Michigan State University (MSU) will develop high-voltage diamond semiconductor devices for use in high-power electronics. Diamond is an excellent conductor of electricity when boron or phosphorus is added—or doped—into its crystal structures. It can also withstand much higher temperatures with higher performance levels than silicon, which is used in the majority of today’s semiconductors. However, current techniques for growing doped diamond and depositing it on electronic devices are difficult and expensive. MSU is overcoming these challenges by using an innovative, low-cost, lattice-etching method on doped diamond surfaces, which will facilitate improved conductivity in diamond semiconductor devices.
If successful, MSU’s innovative diamond growth technique will facilitate low-cost semiconductor devices capable of conducting enough electricity for high-power electronics.
Advances in power electronics could facilitate greater adoption of electric vehicles, which in turn could help reduce U.S. oil imports.
More efficient power electronics systems promise reduced electricity consumption, resulting in fewer harmful energy-related emissions.

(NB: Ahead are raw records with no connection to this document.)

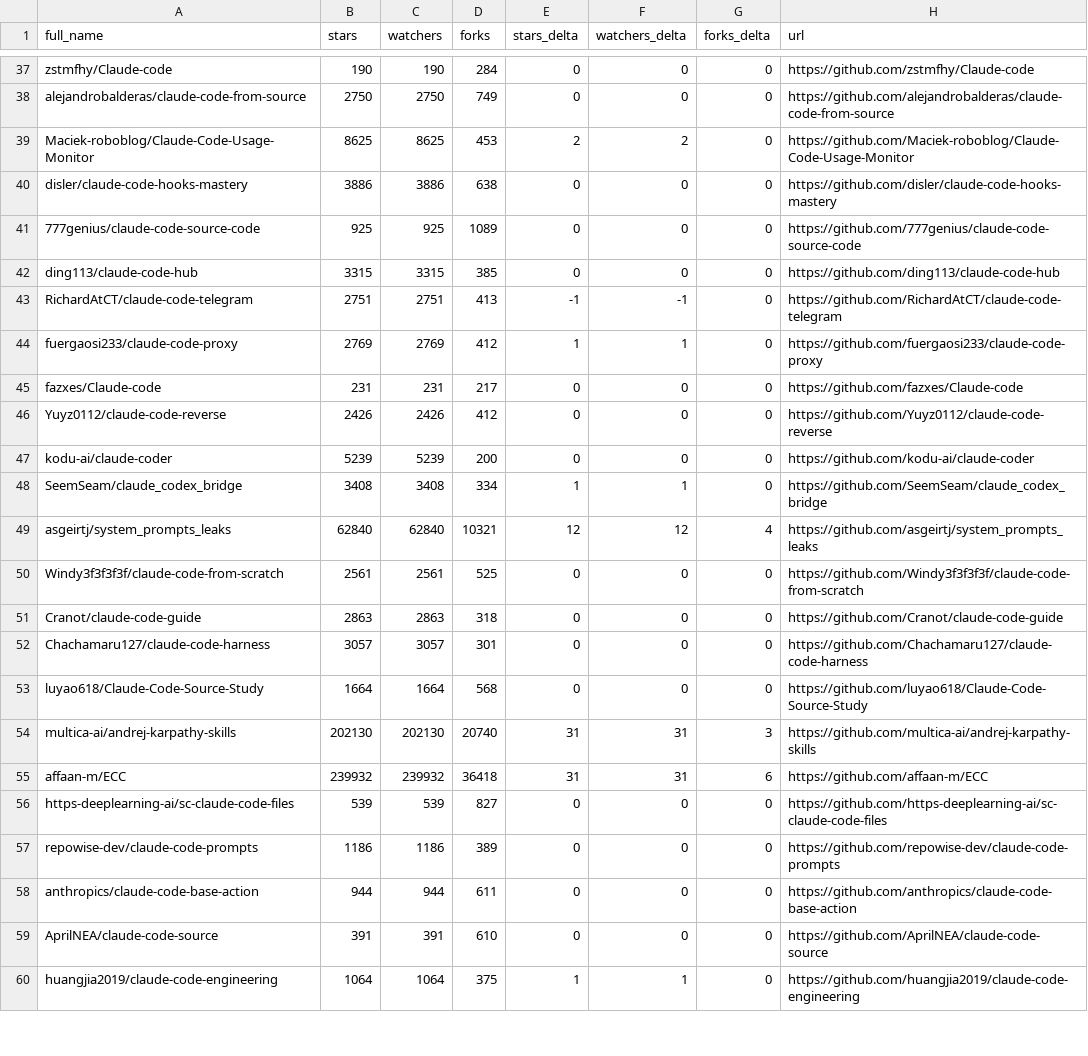
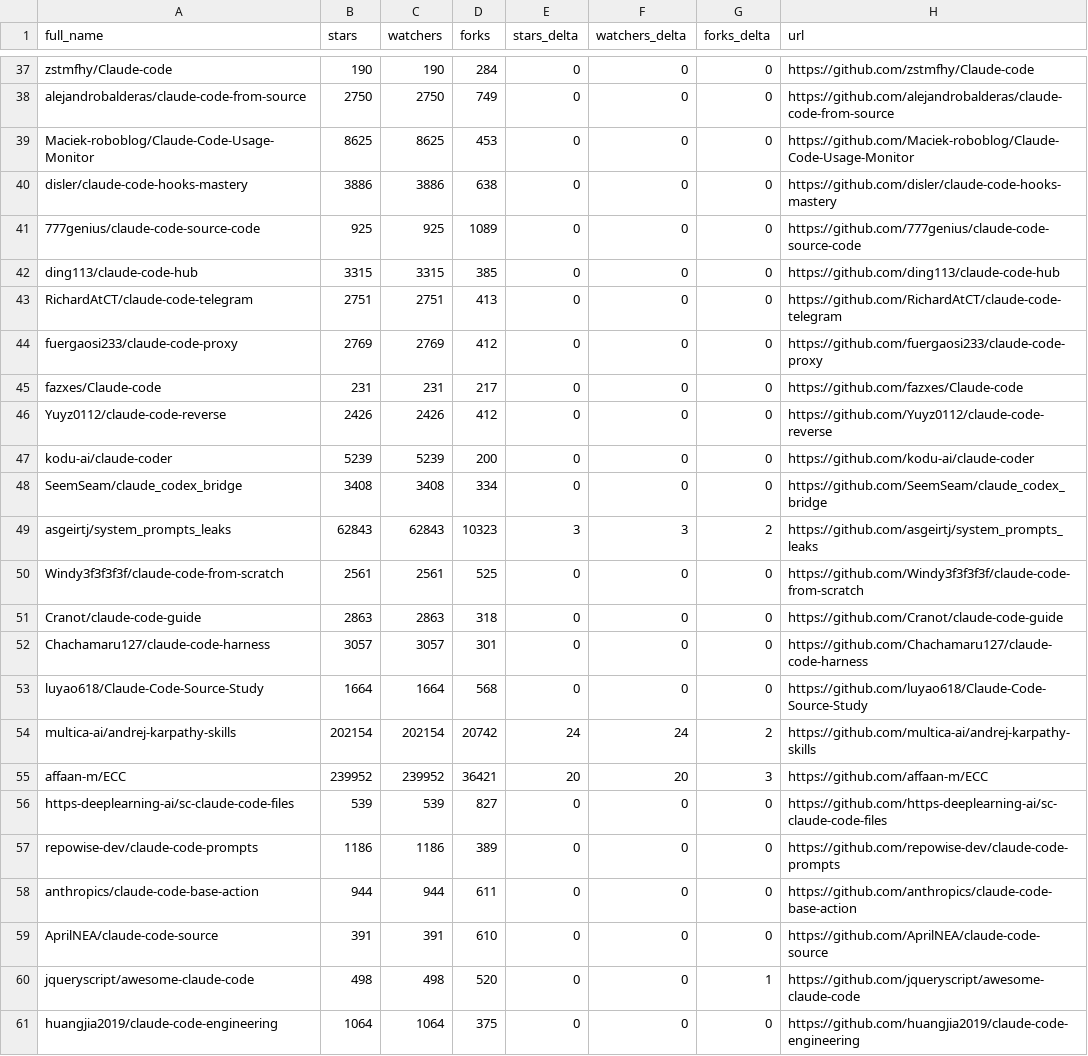
Before and after one commit to awaliuddin/awesome-claude-code, a CSV file: data/repo-ticker.csv, drawn as a sheet; only a part is shown, gaps mark what is left out; the diff covers the shown part only.

```diff
--- a/data/repo-ticker.csv
+++ b/data/repo-ticker.csv
@@ -38,3 +38,3 @@ zstmfhy/Claude-code,190,190,284,0,0,0,https://github.com/zstmfhy/Claude-code
 alejandrobalderas/claude-code-from-source,2750,2750,749,0,0,0,https://github.com/alejandrobalderas/claude-code-from-source
-Maciek-roboblog/Claude-Code-Usage-Monitor,8625,8625,453,2,2,0,https://github.com/Maciek-roboblog/Claude-Code-Usage-Monitor
+Maciek-roboblog/Claude-Code-Usage-Monitor,8625,8625,453,0,0,0,https://github.com/Maciek-roboblog/Claude-Code-Usage-Monitor
 disler/claude-code-hooks-mastery,3886,3886,638,0,0,0,https://github.com/disler/claude-code-hooks-mastery
@@ -42,4 +42,4 @@ disler/claude-code-hooks-mastery,3886,3886,638,0,0,0,https://github.com/disler/c
 ding113/claude-code-hub,3315,3315,385,0,0,0,https://github.com/ding113/claude-code-hub
-RichardAtCT/claude-code-telegram,2751,2751,413,-1,-1,0,https://github.com/RichardAtCT/claude-code-telegram
-fuergaosi233/claude-code-proxy,2769,2769,412,1,1,0,https://github.com/fuergaosi233/claude-code-proxy
+RichardAtCT/claude-code-telegram,2751,2751,413,0,0,0,https://github.com/RichardAtCT/claude-code-telegram
+fuergaosi233/claude-code-proxy,2769,2769,412,0,0,0,https://github.com/fuergaosi233/claude-code-proxy
 fazxes/Claude-code,231,231,217,0,0,0,https://github.com/fazxes/Claude-code
@@ -47,4 +47,4 @@ Yuyz0112/claude-code-reverse,2426,2426,412,0,0,0,https://github.com/Yuyz0112/cla
 kodu-ai/claude-coder,5239,5239,200,0,0,0,https://github.com/kodu-ai/claude-coder
-SeemSeam/claude_codex_bridge,3408,3408,334,1,1,0,https://github.com/SeemSeam/claude_codex_bridge
-asgeirtj/system_prompts_leaks,62840,62840,10321,12,12,4,https://github.com/asgeirtj/system_prompts_leaks
+SeemSeam/claude_codex_bridge,3408,3408,334,0,0,0,https://github.com/SeemSeam/claude_codex_bridge
+asgeirtj/system_prompts_leaks,62843,62843,10323,3,3,2,https://github.com/asgeirtj/system_prompts_leaks
 Windy3f3f3f3f/claude-code-from-scratch,2561,2561,525,0,0,0,https://github.com/Windy3f3f3f3f/claude-code-from-scratch
@@ -53,4 +53,4 @@ Chachamaru127/claude-code-harness,3057,3057,301,0,0,0,https://github.com/Chacham
 luyao618/Claude-Code-Source-Study,1664,1664,568,0,0,0,https://github.com/luyao618/Claude-Code-Source-Study
-multica-ai/andrej-karpathy-skills,202130,202130,20740,31,31,3,https://github.com/multica-ai/andrej-karpathy-skills
-affaan-m/ECC,239932,239932,36418,31,31,6,https://github.com/affaan-m/ECC
+multica-ai/andrej-karpathy-skills,202154,202154,20742,24,24,2,https://github.com/multica-ai/andrej-karpathy-skills
+affaan-m/ECC,239952,239952,36421,20,20,3,https://github.com/affaan-m/ECC
 https-deeplearning-ai/sc-claude-code-files,539,539,827,0,0,0,https://github.com/https-deeplearning-ai/sc-claude-code-files
@@ -59,2 +59,3 @@ anthropics/claude-code-base-action,944,944,611,0,0,0,https://github.com/anthropi
 AprilNEA/claude-code-source,391,391,610,0,0,0,https://github.com/AprilNEA/claude-code-source
-huangjia2019/claude-code-engineering,1064,1064,375,1,1,0,https://github.com/huangjia2019/claude-code-engineering
+jqueryscript/awesome-claude-code,498,498,520,0,0,1,https://github.com/jqueryscript/awesome-claude-code
+huangjia2019/claude-code-engineering,1064,1064,375,0,0,0,https://github.com/huangjia2019/claude-code-engineering
```
Also changed, not shown: 3 added rows, 4 removed rows, 2 moved rows and 96 edited cells elsewhere in this file, 2 other files.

More efficient power electronics would use less energy, saving American families and business owners money on their power bills.